WHAT NEEDS TO BE DONE :: Type the records that follow again exactly as written, but drop the pictures.

[Data extracted from a collection]
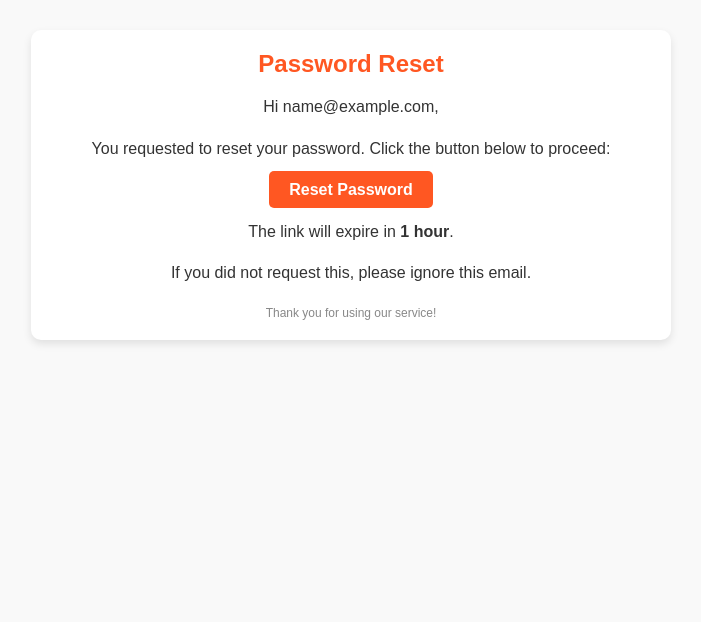
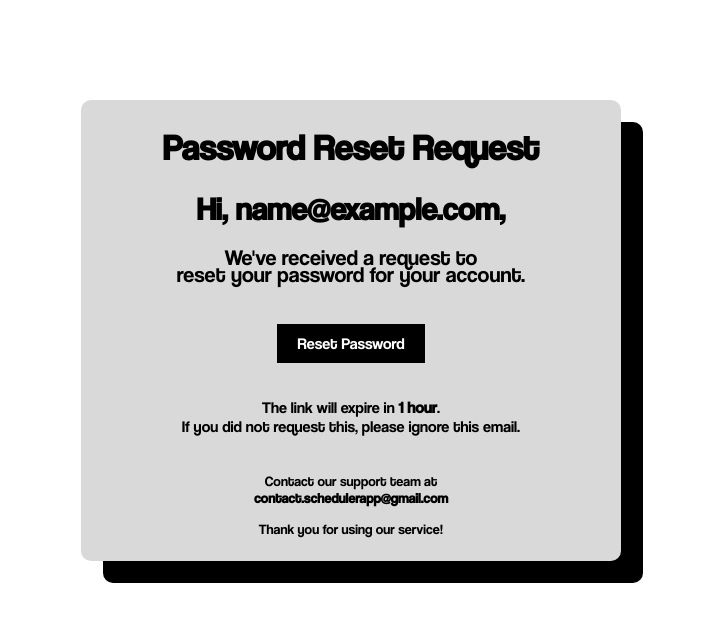
Before and after one commit to CoderIsNowAviable/scheuler, a FastAPI app: template templates/password_reset_email.html in a window 1280 px wide. Shown: the top 622 px of the page, without its empty margins (289-990 px from the left). Run offline with FastAPI, Linux system fonts and the light colour scheme; the template is opened without the code that fills it: most values are stand-ins (such as "Sample title", 1, 10 or a date in 2020); parts of the project's set-up code (start-up, migrations or seed data) failed here and were passed over.

Commit message:
Update password_reset_email.html
updated html & css

```diff
--- a/templates/password_reset_email.html
+++ b/templates/password_reset_email.html
@@ -1,60 +1,98 @@
 <!DOCTYPE html>
-<html>
+<html lang="en">
 <head>
     <style>
+        @font-face {
+        font-family: 'Coolvetica';
+        src: url('../fonts/coolvetica-20250105T074502Z-001/coolvetica/coolvetica-rg.woff2') format('woff2');
+        font-weight: normal;
+        font-style: normal;
+  }
         body {
-            font-family: Arial, sans-serif;
-            background-color: #f9f9f9;
+            font-family: Coolvetica;
+            font-weight: 100;
+            color:black;
+            background-color: #fff;
             margin: 0;
             padding: 0;
         }
         .email-container {
-            max-width: 600px;
-            margin: 30px auto;
+            max-width: 500px;
+            margin: 100px auto;
             padding: 20px;
-            background: #ffffff;
+            background: #d9d9d9;
             border-radius: 10px;
-            box-shadow: 0px 4px 8px rgba(0, 0, 0, 0.1);
+            box-shadow: 22px 22px 0px #000;
+            transition: all 0.4s ease;
+        }
+        .email-container:hover{
+            transform: translate(-4px);
+            box-shadow: 0px 0px 20px rgba(0, 0, 0, 0.241);
         }
         .header {
             text-align: center;
-            color: #FF5722;
-            font-size: 24px;
+            color: #000;
+            font-size: 36px;
             font-weight: bold;
+            margin-top: 5px
         }
         .content {
+            text-align: center;
+        }
+        .content h1{
+            font-size: 32px;
+        }
+        .content h2{
+            line-height: 0.8;
+            font-size: 22px;
+            margin-bottom: 50px;
+            font-weight: 100;
+        }
+        .content h3{
             font-size: 16px;
-            line-height: 1.6;
-            color: #333333;
-            text-align: center;
+            margin-top: 45px;
+            font-weight: 100;
+            margin-bottom: 0px;
+        }
+        .content p{
+            margin-top: 0px;
         }
         .reset-link {
             color: #ffffff;
-            background-color: #FF5722;
+            background-color: #000;
             text-decoration: none;
             padding: 10px 20px;
-            border-radius: 5px;
-            font-weight: bold;
+            border-radius: 0px;
+            font-weight: 100;
+            margin-bottom: px;
         }
         .footer {
-            font-size: 12px;
-            color: #888888;
             text-align: center;
-            margin-top: 20px;
+            margin-top: 36px;
+            margin-bottom: -10px;
+        }
+        .footer p{
+            font-size: 14px;
         }
     </style>
 </head>
 <body>
     <div class="email-container">
-        <div class="header">Password Reset</div>
+        <div class="header">Password Reset Request</div>
         <div class="content">
-            <p>Hi {{ user_email }},</p>
-            <p>You requested to reset your password. Click the button below to proceed:</p>
+            <h1>Hi, {{ user_email }},</h1>
+            <h2>We've received a request to<br>reset your password for your account.</h2>
             <a href="{{ reset_link }}" class="reset-link">Reset Password</a>
-            <p>The link will expire in <strong>1 hour</strong>.</p>
+
+            <h3>The link will expire in <strong>1 hour</strong>.</h3>
             <p>If you did not request this, please ignore this email.</p>
+
         </div>
-        <div class="footer">Thank you for using our service!</div>
+        <div class="footer">
+            <p>Contact our support team at<br><strong>contact.schedulerapp@gmail.com</strong></p>
+            <p>Thank you for using our service!</p>
+        </div>
+
     </div>
 </body>
 </html>
```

SOLVED PROBLEM ::
Before and after one commit to CoderIsNowAviable/scheuler, a FastAPI app: template templates/password_reset_email.html in a window 1280 px wide. Shown: the top 622 px of the page, without its empty margins (289-990 px from the left). Run offline with FastAPI, Linux system fonts and the light colour scheme; the template is opened without the code that fills it: most values are stand-ins (such as "Sample title", 1, 10 or a date in 2020); parts of the project's set-up code (start-up, migrations or seed data) failed here and were passed over.

Commit message:
Update password_reset_email.html
updated html & css

```diff
--- a/templates/password_reset_email.html
+++ b/templates/password_reset_email.html
@@ -1,60 +1,98 @@
 <!DOCTYPE html>
-<html>
+<html lang="en">
 <head>
     <style>
+        @font-face {
+        font-family: 'Coolvetica';
+        src: url('../fonts/coolvetica-20250105T074502Z-001/coolvetica/coolvetica-rg.woff2') format('woff2');
+        font-weight: normal;
+        font-style: normal;
+  }
         body {
-            font-family: Arial, sans-serif;
-            background-color: #f9f9f9;
+            font-family: Coolvetica;
+            font-weight: 100;
+            color:black;
+            background-color: #fff;
             margin: 0;
             padding: 0;
         }
         .email-container {
-            max-width: 600px;
-            margin: 30px auto;
+            max-width: 500px;
+            margin: 100px auto;
             padding: 20px;
-            background: #ffffff;
+            background: #d9d9d9;
             border-radius: 10px;
-            box-shadow: 0px 4px 8px rgba(0, 0, 0, 0.1);
+            box-shadow: 22px 22px 0px #000;
+            transition: all 0.4s ease;
+        }
+        .email-container:hover{
+            transform: translate(-4px);
+            box-shadow: 0px 0px 20px rgba(0, 0, 0, 0.241);
         }
         .header {
             text-align: center;
-            color: #FF5722;
-            font-size: 24px;
+            color: #000;
+            font-size: 36px;
             font-weight: bold;
+            margin-top: 5px
         }
         .content {
+            text-align: center;
+        }
+        .content h1{
+            font-size: 32px;
+        }
+        .content h2{
+            line-height: 0.8;
+            font-size: 22px;
+            margin-bottom: 50px;
+            font-weight: 100;
+        }
+        .content h3{
             font-size: 16px;
-            line-height: 1.6;
-            color: #333333;
-            text-align: center;
+            margin-top: 45px;
+            font-weight: 100;
+            margin-bottom: 0px;
+        }
+        .content p{
+            margin-top: 0px;
         }
         .reset-link {
             color: #ffffff;
-            background-color: #FF5722;
+            background-color: #000;
             text-decoration: none;
             padding: 10px 20px;
-            border-radius: 5px;
-            font-weight: bold;
+            border-radius: 0px;
+            font-weight: 100;
+            margin-bottom: px;
         }
         .footer {
-            font-size: 12px;
-            color: #888888;
             text-align: center;
-            margin-top: 20px;
+            margin-top: 36px;
+            margin-bottom: -10px;
+        }
+        .footer p{
+            font-size: 14px;
         }
     </style>
 </head>
 <body>
     <div class="email-container">
-        <div class="header">Password Reset</div>
+        <div class="header">Password Reset Request</div>
         <div class="content">
-            <p>Hi {{ user_email }},</p>
-            <p>You requested to reset your password. Click the button below to proceed:</p>
+            <h1>Hi, {{ user_email }},</h1>
+            <h2>We've received a request to<br>reset your password for your account.</h2>
             <a href="{{ reset_link }}" class="reset-link">Reset Password</a>
-            <p>The link will expire in <strong>1 hour</strong>.</p>
+
+            <h3>The link will expire in <strong>1 hour</strong>.</h3>
             <p>If you did not request this, please ignore this email.</p>
+
         </div>
-        <div class="footer">Thank you for using our service!</div>
+        <div class="footer">
+            <p>Contact our support team at<br><strong>contact.schedulerapp@gmail.com</strong></p>
+            <p>Thank you for using our service!</p>
+        </div>
+
     </div>
 </body>
 </html>
```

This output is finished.